att 2 wire is a Adsl Modem (Requires a telephone line jack to get the signals) but charter communication is a cable internet service (not DSL) , Requires a TV cable service for internet . These two jacks differs and there working differs .. Means : Att works with the username and password type of authentication but charter requires the MAC address of modem for authentication . Therefore for a cable internet 2wire 2701hg-b modem cant be used . But yes in case charters has username and password authentication and works with the telephone jack in house then its possible to use the same modem.
Where are you losing the connection? Between the computer and the 2wire or between the 2wire and the outside world?
Are the 2 macs the same or different (model & OS etc).
There shouldn't be an issue with the macs connecting to the 2wire (I'm assuming wireless) but if there is, try connecting them by ethernet cable to the 2wire and see if that improves things. If it doesn't then I would suspect that either the 2wire itself OR the wire outside your house are to blame.
(There should have been a spare ethernet cable (yellow or blue) in the box with the 2wire - that's if you still have the box.)
Ethernet cable out of DSL modem, to current router (if you have one).
Ethernet cable out of current router (if you have one) to new Wireless N router.
If you currently have a wireless G router, keep it, or, use the new Wireless G/N router alone. You will need to set up all security settings again if you remove your current router, and if the new router is N only, you will need to make sure all your wireless connecting computers have wireless N cards in them.
Do you have any funky subnets for your Cisco router? Do not connect the wireless router to your network yet, as it may have the same IP address as your other router.
Basically the easiest way to do this is to set a dedicated IP for the 2Wire router on the Cisoo router. Then make them stay on the same subnet, but give an IP range for your Cisco router, like 1-50 or something. If you give the 2Wire router IP .51 for instance, then give the Wifi users on the 2Wire IP range from .52-75 or something.
Make the 2Wire router only use wifi and not serve DHCP addresses. Then you setup the 2Wire router to get its info from the Cisco router.
I searched and there is no howto out there for doing this with a Cisco router. However, here is one I used to setup a similar scenario with a Netgear router. It worked. If you are able to translate a bit, it might work for you:
Here is another article: http://kbserver.netgear.com/inquira/default.asp?ui_mode=answer&prior_transaction_id=306896&action_code=5&highlight_info=16777285,246,260&turl=http%3A%2F%2Fkbserver.netgear.com%2Fkb_web_files%2FN101496.asp&answer_id=6056800#__highlight
Let me know if you are able to work through this. You need to give the 2wire router a static IP and you need to NOT use it for wired connections, and not use it to serve DHCP settings.
To connect more than one computer to this 2wire you will need to buy an access point (or a router, either one will do). Since the 2-wire is a modem and a router, it can support more than one computer. However, the 2-wire only has one Ethernet slot to support one computer. This is why we need an access point or a router as this will give you more Ethernet slots allowing you to connect more computers to the same Internet connection.
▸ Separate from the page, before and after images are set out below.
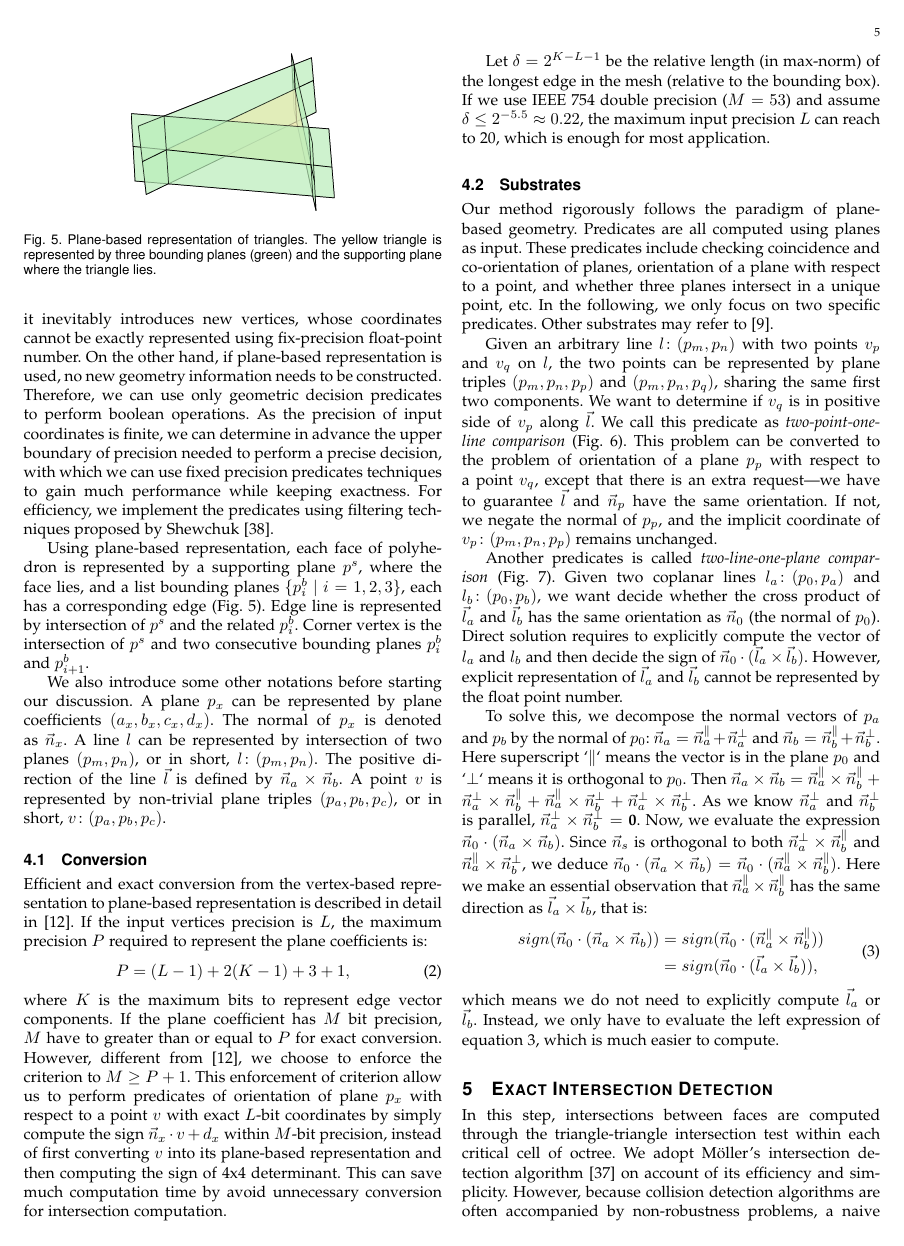
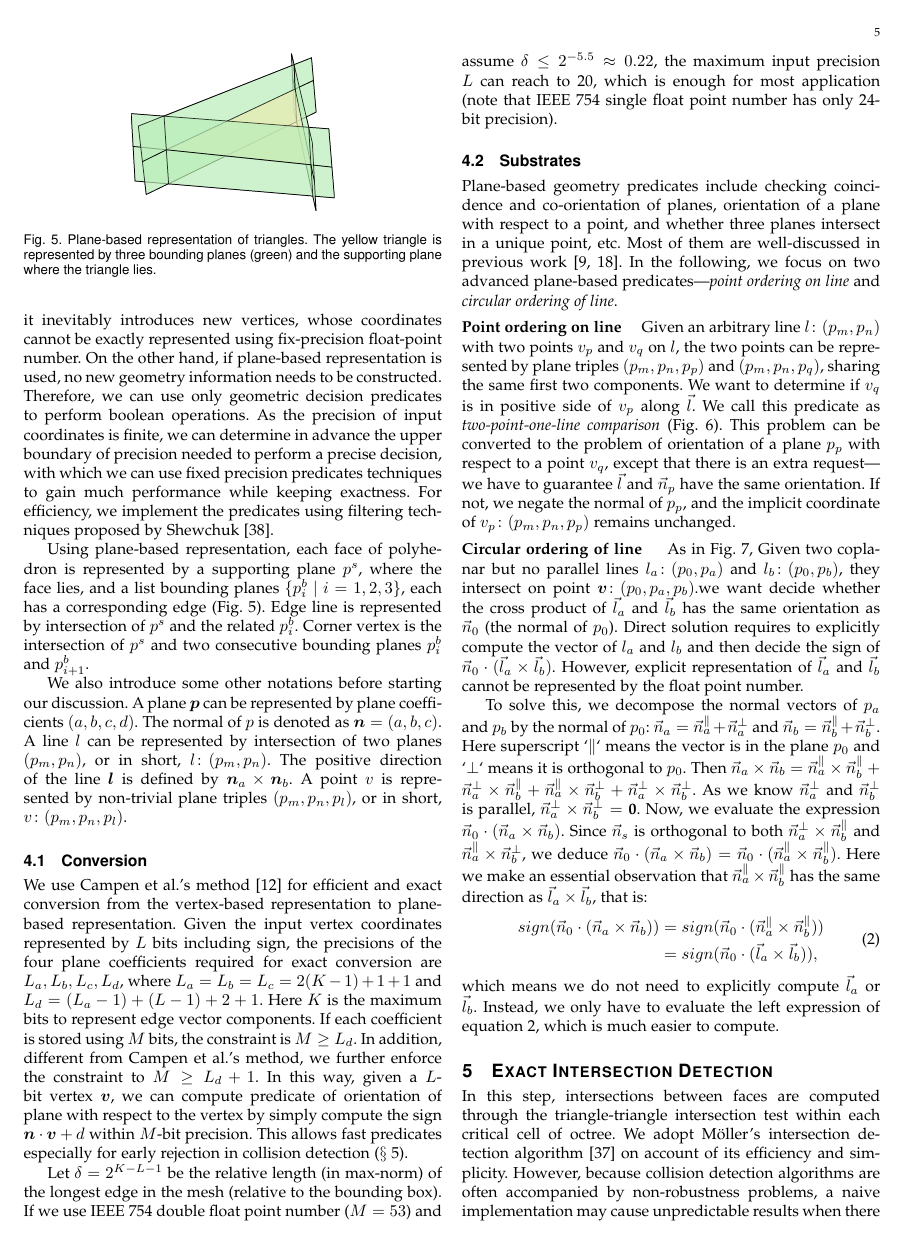
Before and after one commit to RoyLab/paper, a LaTeX paper (summary.tex, which reads algpseudocode.sty): page 5 of 14. Compiled offline with pdfLaTeX.

Commit message:
........

```diff
--- /dev/null
+++ b/algpseudocode.sty
@@ -0,0 +1,92 @@
+% PSEUDOCODE ALGORITHMIC STYLE -- Released 27 APR 2005
+%    for LaTeX version 2e
+%
+% Copyright Szasz Janos
+% E-mail szaszjanos@users.sourceforge.net
+% Based on Peter Williams's algorithmic.sty
+%
+\NeedsTeXFormat{LaTeX2e}%
+\ProvidesPackage{algpseudocode}%
+\RequirePackage{ifthen}%
+\RequirePackage{algorithmicx}%
+\typeout{Document Style - pseudocode environments for use with the `algorithmicx' style}%
+%
+\def\ALG@noend{f}%
+\newboolean{ALG@compatible}%
+\setboolean{ALG@compatible}{false}%
+%
+\DeclareOption{noend}{\def\ALG@noend{t}}%
+\DeclareOption{end}{\def\ALG@noend{f}}%
+\DeclareOption{compatible}{\typeout{For compatibility mode use algcompatible.sty!!!}\setboolean{ALG@compatible}{true}}%
+\DeclareOption{noncompatible}{\setboolean{ALG@noncompatible}{false}}%
+\ProcessOptions%
+%
+%      ***      DECLARATIONS      ***
+%
+\algnewlanguage{pseudocode}%
+\alglanguage{pseudocode}%
+%
+%      ***      KEYWORDS      ***
+%
+\algnewcommand\algorithmicend{\textbf{end}}
+\algnewcommand\algorithmicdo{\textbf{do}}
+\algnewcommand\algorithmicwhile{\textbf{while}}
+\algnewcommand\algorithmicfor{\textbf{for}}
+\algnewcommand\algorithmicforall{\textbf{for all}}
+\algnewcommand\algorithmicloop{\textbf{loop}}
+\algnewcommand\algorithmicrepeat{\textbf{repeat}}
+\algnewcommand\algorithmicuntil{\textbf{until}}
+\algnewcommand\algorithmicprocedure{\textbf{procedure}}
+\algnewcommand\algorithmicfunction{\textbf{function}}
+\algnewcommand\algorithmicif{\textbf{if}}
+\algnewcommand\algorithmicthen{\textbf{then}}
+\algnewcommand\algorithmicelse{\textbf{else}}
+\algnewcommand\algorithmicrequire{\textbf{Require:}}
+\algnewcommand\algorithmicensure{\textbf{Ensure:}}
+\algnewcommand\algorithmicreturn{\textbf{return}}
+\algnewcommand\textproc{\textsc}
+%
+%      ***      DECLARED LOOPS      ***
+%
+\algdef{SE}[WHILE]{While}{EndWhile}[1]{\algorithmicwhile\ #1\ \algorithmicdo}{\algorithmicend\ \algorithmicwhile}%
+\algdef{SE}[FOR]{For}{EndFor}[1]{\algorithmicfor\ #1\ \algorithmicdo}{\algorithmicend\ \algorithmicfor}%
+\algdef{S}[FOR]{ForAll}[1]{\algorithmicforall\ #1\ \algorithmicdo}%
+\algdef{SE}[LOOP]{Loop}{EndLoop}{\algorithmicloop}{\algorithmicend\ \algorithmicloop}%
+\algdef{SE}[REPEAT]{Repeat}{Until}{\algorithmicrepeat}[1]{\algorithmicuntil\ #1}%
+\algdef{SE}[IF]{If}{EndIf}[1]{\algorithmicif\ #1\ \algorithmicthen}{\algorithmicend\ \algorithmicif}%
+\algdef{C}[IF]{IF}{ElsIf}[1]{\algorithmicelse\ \algorithmicif\ #1\ \algorithmicthen}%
+\algdef{Ce}[ELSE]{IF}{Else}{EndIf}{\algorithmicelse}%
+\algdef{SE}[PROCEDURE]{Procedure}{EndProcedure}%
+   [2]{\algorithmicprocedure\ \textproc{#1}\ifthenelse{\equal{#2}{}}{}{(#2)}}%
+   {\algorithmicend\ \algorithmicprocedure}%
+\algdef{SE}[FUNCTION]{Function}{EndFunction}%
+   [2]{\algorithmicfunction\ \textproc{#1}\ifthenelse{\equal{#2}{}}{}{(#2)}}%
+   {\algorithmicend\ \algorithmicfunction}%
+%
+\ifthenelse{\equal{\ALG@noend}{t}}%
+   {%
+   \algtext*{EndWhile}%
+   \algtext*{EndFor}%
+   \algtext*{EndLoop}%
+   \algtext*{EndIf}%
+   \algtext*{EndProcedure}%
+   \algtext*{EndFunction}%
+   }{}%
+%
+%      ***      OTHER DECLARATIONS      ***
+%
+\algnewcommand\Require{\item[\algorithmicrequire]}%
+\algnewcommand\Ensure{\item[\algorithmicensure]}%
+\algnewcommand\Return{\algorithmicreturn{} }%
+\algnewcommand\Call[2]{\textproc{#1}\ifthenelse{\equal{#2}{}}{}{(#2)}}%
+%
+%
+%
+\ifthenelse{\boolean{ALG@compatible}}%
+   {%
+   \ifthenelse{\equal{\ALG@noend}{t}}%
+      {\RequirePackage[noend]{algcompatible}}%
+      {\RequirePackage{algcompatible}}%
+   }%
+   {}%
+%
--- a/summary.tex
+++ b/summary.tex
@@ -318,7 +318,7 @@
 
 
 \usepackage{color}
-
+\usepackage{bm}
 % correct bad hyphenation here
 \hyphenation{op-tical net-works semi-conduc-tor}
 
@@ -522,32 +522,31 @@ As we discussed in Section \ref{sec:paradigm}, one of the problem in boolean ope
 
 Using plane-based representation, each face of polyhedron is represented by a supporting plane $p^s$, where the face lies, and a list bounding planes $\{p^b_i \ \vert\  i = 1, 2, 3\}$, each has a corresponding edge (Fig. \ref{fig:p-reps}). Edge line is represented by intersection of $p^s$ and the related $p^b_i$. Corner vertex is the intersection of $p^s$ and two consecutive bounding planes $p^b_i$ and $p^b_{i+1}$.
 
-We also introduce some other notations before starting our discussion. A plane $p_x$ can be represented by plane coefficients $(a_x, b_x, c_x, d_x)$. The normal of $p_x$ is denoted as $\vec{n}_x$. A line $l$ can be represented by intersection of two planes $(p_m, p_n)$, or in short, $l\colon(p_m, p_n)$. The positive direction of the line $\vec{l}$ is defined by $\vec{n}_a \times \vec{n}_b$. A point $v$ is represented by non-trivial plane triples $(p_a, p_b, p_c)$, or in short, $v\colon(p_a, p_b, p_c)$.
+We also introduce some other notations before starting our discussion. A plane $\bm{p}$ can be represented by plane coefficients $(a, b, c, d)$. The normal of $p$ is denoted as $\bm{n}=(a,b,c)$. A line $l$ can be represented by intersection of two planes $(p_m, p_n)$, or in short, $l\colon(p_m, p_n)$. The positive direction of the line $\bm{l}$ is defined by $\bm{n}_a\times\bm{n}_b$. A point $v$ is represented by non-trivial plane triples $(p_m, p_n, p_l)$, or in short, $v\colon(p_m, p_n, p_l)$.
 
 
 \subsection{Conversion}
 
 \label{sec:convert}
 
-Efficient and exact conversion from the vertex-based representation to plane-based representation is described in detail in \cite{campen2010exact}. If the input vertices precision is $L$, the maximum precision $P$ required to represent the plane coefficients is:
-\begin{equation}
-\label{eq:precision}
-P = (L-1)+2(K-1)+3+1,
-\end{equation}
-where $K$  is the maximum bits to represent edge vector components. If the plane coefficient has $M$ bit precision, $M$ have to greater than or equal to $P$ for exact conversion. However, different from \cite{campen2010exact}, we choose to enforce the criterion to $M \ge P+1$. This enforcement of criterion allow us to perform predicates of orientation of plane $p_x$ with respect to a point $v$ with exact $L$-bit coordinates by simply compute the sign ${\vec{n}_x}\cdot{v} + d_x$ within $M$-bit precision, instead of first converting $v$ into its plane-based representation and then computing the sign of 4x4 determinant. This can save much computation time by avoid unnecessary conversion for intersection computation.
+We use Campen et al.'s method \cite{campen2010exact} for efficient and exact conversion from the vertex-based representation to plane-based representation. Given the input vertex coordinates represented by $L$ bits including sign, the precisions of the four plane coefficients required for exact conversion are $L_a, L_b, L_c, L_d$, where $L_a=L_b=L_c=2(K-1)+1+1$ and $L_d=(L_a-1)+(L-1)+2+1$. Here $K$ is the maximum bits to represent edge vector components. If each coefficient is stored using $M$ bits, the constraint is $M \ge L_d$. In addition, different from Campen et al.'s method, we further enforce the constraint to $M \ge L_d+1$. In this way, given a $L$-bit vertex $\bm{v}$, we can compute predicate of orientation of plane with respect to the vertex by simply compute the sign $\bm{n}\cdot\bm{v} + d$ within $M$-bit precision. This allows fast predicates especially for early rejection in collision detection ($\S$ \ref{section:isect}).
 
 
-Let $\delta = 2^{K-L-1}$ be the relative length (in max-norm) of the longest edge in the mesh (relative to the bounding box). If we use IEEE 754 double precision ($M=53$) and assume $\delta \le 2^{-5.5} \approx 0.22$, the maximum input precision $L$ can reach to 20, which is enough for most application.
+Let $\delta = 2^{K-L-1}$ be the relative length (in max-norm) of the longest edge in the mesh (relative to the bounding box). If we use IEEE 754 double float point number ($M=53$) and assume $\delta \le 2^{-5.5} \approx 0.22$, the maximum input precision $L$ can reach to 20, which is enough for most application (note that IEEE 754 single float point number has only 24-bit precision).
 
 
 \subsection{Substrates}
 \label{sec:substrates}
-Our method rigorously follows the paradigm of plane-based geometry. Predicates are all computed using planes as input. These predicates include checking coincidence and co-orientation of planes, orientation of a plane with respect to a point, and whether three planes intersect in a unique point, etc. In the following, we only focus on two specific predicates. Other substrates may refer to \cite{bernstein2009fast}.
+Plane-based geometry predicates include checking coincidence and co-orientation of planes, orientation of a plane with respect to a point, and whether three planes intersect in a unique point, etc. Most of them are well-discussed in previous work \cite{bernstein2009fast,banerjee1996topologically}. In the following, we focus on two advanced plane-based predicates---\emph{point ordering on line} and \emph{circular ordering of line}.
+
+\vspace{0.5em}
+\noindent \textbf{Point ordering on line}~~~~
+Given an arbitrary line $l\colon(p_m, p_n)$ with two points $v_p$ and $v_q$ on $l$, the two points can be represented by plane triples $(p_m, p_n, p_p)$ and $(p_m, p_n, p_q)$, sharing the same first two components. We want to determine if $v_q$ is in positive side of $v_p$ along $\vec{l}$. We call this predicate as \emph{two-point-one-line comparison} (Fig. \ref{fig:twopointoneline}). This problem can be converted to the problem of orientation of a plane $p_p$ with respect to a point $v_q$, except that there is an extra request---we have to guarantee $\vec{l}$ and $\vec{n}_p$ have the same orientation. If not, we negate the normal of $p_p$, and the implicit coordinate of  $v_p\colon(p_m, p_n, p_p)$ remains unchanged.
 
 
-Given an arbitrary line $l\colon(p_m, p_n)$ with two points $v_p$ and $v_q$ on $l$, the two points can be represented by plane triples $(p_m, p_n, p_p)$ and $(p_m, p_n, p_q)$, sharing the same first two components. We want to determine if $v_q$ is in positive side of $v_p$ along $\vec{l}$. We call this predicate as \emph{two-point-one-line comparison} (Fig. \ref{fig:twopointoneline}). This problem can be converted to the problem of orientation of a plane $p_p$ with respect to a point $v_q$, except that there is an extra request---we have to guarantee $\vec{l}$ and $\vec{n}_p$ have the same orientation. If not, we negate the normal of $p_p$, and the implicit coordinate of  $v_p\colon(p_m, p_n, p_p)$ remains unchanged.
-
-Another predicates is called \emph{two-line-one-plane comparison} (Fig. \ref{fig:substrates}). Given two coplanar lines $l_a\colon(p_0, p_a)$ and $l_b\colon(p_0, p_b)$, we want decide whether the cross product of $\vec{l}_a$ and $\vec{l}_b$ has the same orientation as $\vec{n}_0$ (the normal of $p_0$). Direct solution requires to explicitly compute the vector of $l_a$ and $l_b$ and then decide the sign of $\vec{n}_0 \cdot (\vec{l}_a \times \vec{l}_b)$. However, explicit representation of $\vec{l}_a$ and $\vec{l}_b$ cannot be represented by the float point number.
+\vspace{0.5em}
+\noindent \textbf{Circular ordering of line}~~~~
+As in Fig. \ref{fig:substrates}, Given two coplanar but no parallel lines $l_a\colon(p_0, p_a)$ and $l_b\colon(p_0, p_b)$, they intersect on point $\bm{v}\colon(p_0,p_a,p_b)$.we want decide whether the cross product of $\vec{l}_a$ and $\vec{l}_b$ has the same orientation as $\vec{n}_0$ (the normal of $p_0$). Direct solution requires to explicitly compute the vector of $l_a$ and $l_b$ and then decide the sign of $\vec{n}_0 \cdot (\vec{l}_a \times \vec{l}_b)$. However, explicit representation of $\vec{l}_a$ and $\vec{l}_b$ cannot be represented by the float point number.
 
 To solve this, we decompose the normal vectors of $p_a$ and $p_b$ by the normal of $p_0$: $\vec{n}_a = \vec{n}^\parallel_a + \vec{n}^\perp_a$ and $\vec{n}_b = \vec{n}^\parallel_b + \vec{n}^\perp_b$. Here superscript `$\parallel$` means the vector is in the plane $p_0$ and `$\perp$` means it is orthogonal to $p_0$. Then $\vec{n}_a \times \vec{n}_b = \vec{n}^\parallel_a \times \vec{n}^\parallel_b + \vec{n}^\perp_a \times \vec{n}^\parallel_b + \vec{n}^\parallel_a \times \vec{n}^\perp_b + \vec{n}^\perp_a \times \vec{n}^\perp_b$. As we know $\vec{n}^\perp_a$ and $\vec{n}^\perp_b$ is parallel, $\vec{n}^\perp_a \times \vec{n}^\perp_b = \textbf{0}$. Now, we evaluate the expression $\vec{n}_0 \cdot (\vec{n}_a \times \vec{n}_b)$. Since $\vec{n}_s$ is orthogonal to both $\vec{n}^\perp_a \times \vec{n}^\parallel_b $ and $\vec{n}^\parallel_a \times \vec{n}^\perp_b $, we deduce $\vec{n}_0 \cdot (\vec{n}_a \times \vec{n}_b) = \vec{n}_0 \cdot (\vec{n}^\parallel_a \times \vec{n}^\parallel_b)$. Here we make an essential observation that $\vec{n}^\parallel_a \times \vec{n}^\parallel_b$ has the same direction as $\vec{l}_a \times \vec{l}_b$, that is:
 \begin{equation}
```
Also changed, not shown: summary.tex (2 more changed lines).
Its almost impossible to connect a 2wire DSL router with a Cable modem. They dont go hand in hand.
Although you can connect the outgoing ethernet wire from the modem in the last ethernet plug on the back of the router and then have the ethernet connections coming from the router. But not wireless. and if you find a way, contact me at email@example.com